What needs to be done
Search the material below for the string "Also" and copy each line where it appears.

--- Input for this task Enclosed Below ---

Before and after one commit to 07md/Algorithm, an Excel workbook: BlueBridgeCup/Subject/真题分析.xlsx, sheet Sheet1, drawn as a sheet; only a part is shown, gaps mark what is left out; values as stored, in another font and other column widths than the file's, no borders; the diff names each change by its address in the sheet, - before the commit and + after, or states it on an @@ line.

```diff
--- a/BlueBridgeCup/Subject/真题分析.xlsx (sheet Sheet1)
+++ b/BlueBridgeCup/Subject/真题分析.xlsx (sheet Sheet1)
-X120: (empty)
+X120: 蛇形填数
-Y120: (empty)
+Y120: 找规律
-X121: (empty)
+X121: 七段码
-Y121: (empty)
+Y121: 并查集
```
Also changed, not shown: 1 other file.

--- End of Enclosed Input for this task ---
--- Input for this task Enclosed Below ---

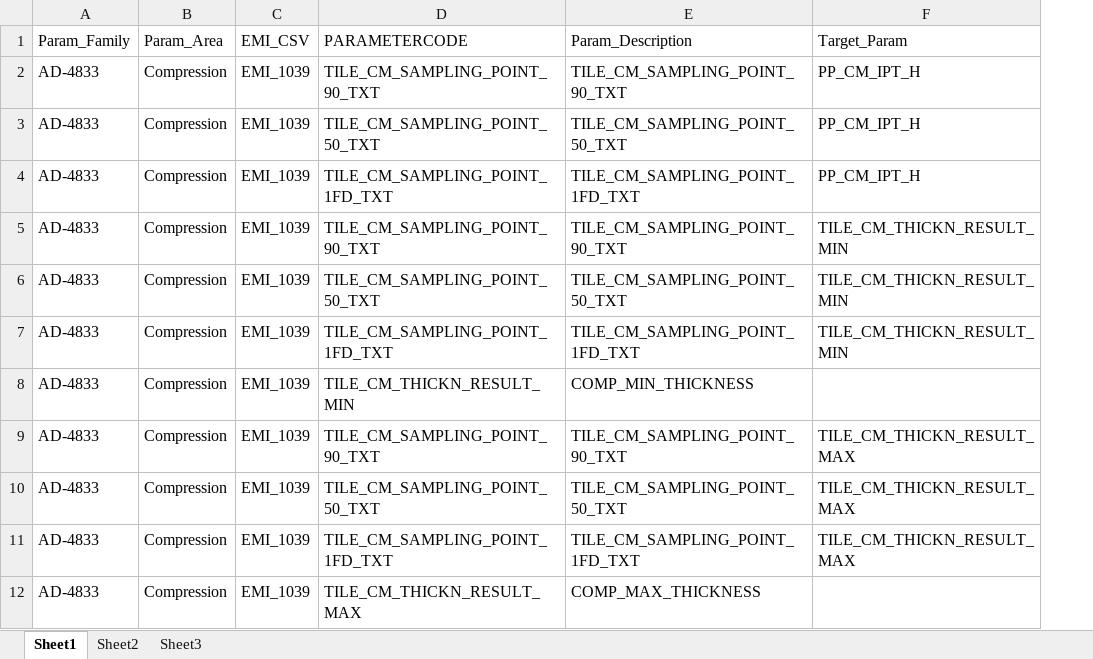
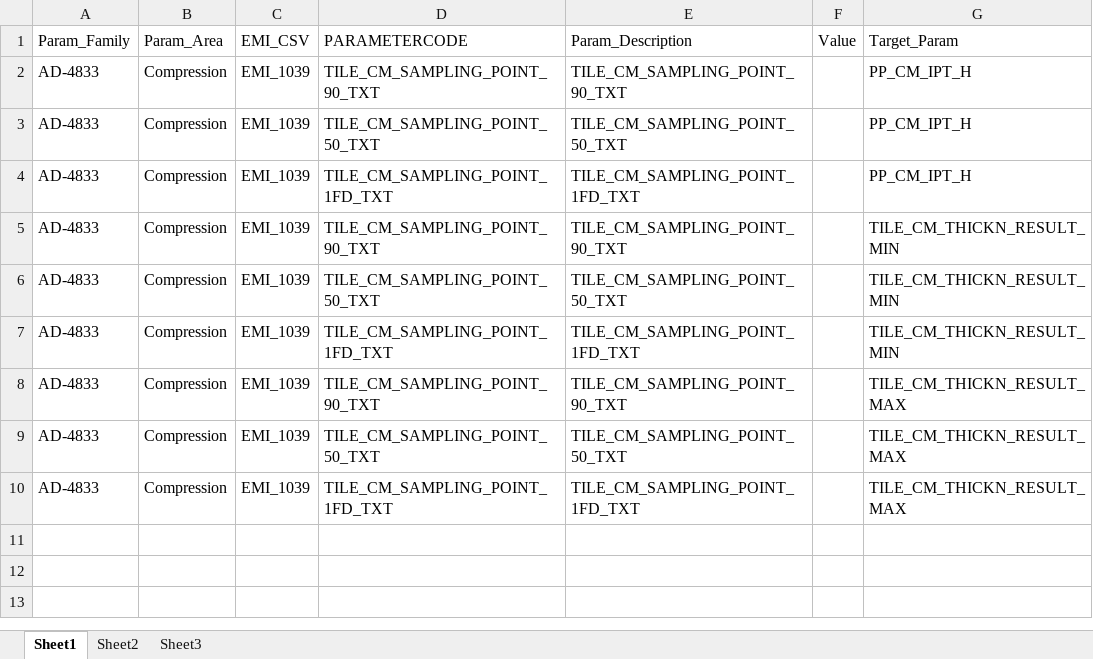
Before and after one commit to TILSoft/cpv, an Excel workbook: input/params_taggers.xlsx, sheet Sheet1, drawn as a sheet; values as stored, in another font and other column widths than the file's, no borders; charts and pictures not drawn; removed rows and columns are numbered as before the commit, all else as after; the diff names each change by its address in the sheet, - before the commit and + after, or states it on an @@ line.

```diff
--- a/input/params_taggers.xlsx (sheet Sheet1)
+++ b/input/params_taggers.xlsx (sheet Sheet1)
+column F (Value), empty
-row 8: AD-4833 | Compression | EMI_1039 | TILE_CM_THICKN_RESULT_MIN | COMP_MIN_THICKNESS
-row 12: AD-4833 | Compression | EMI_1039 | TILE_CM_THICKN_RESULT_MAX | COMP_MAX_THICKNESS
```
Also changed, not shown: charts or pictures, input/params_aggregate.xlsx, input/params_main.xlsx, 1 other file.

--- End of Enclosed Input for this task ---

Written answer
Also changed, not shown: 1 other file.
Also changed, not shown: charts or pictures, input/params_aggregate.xlsx, input/params_main.xlsx, 1 other file.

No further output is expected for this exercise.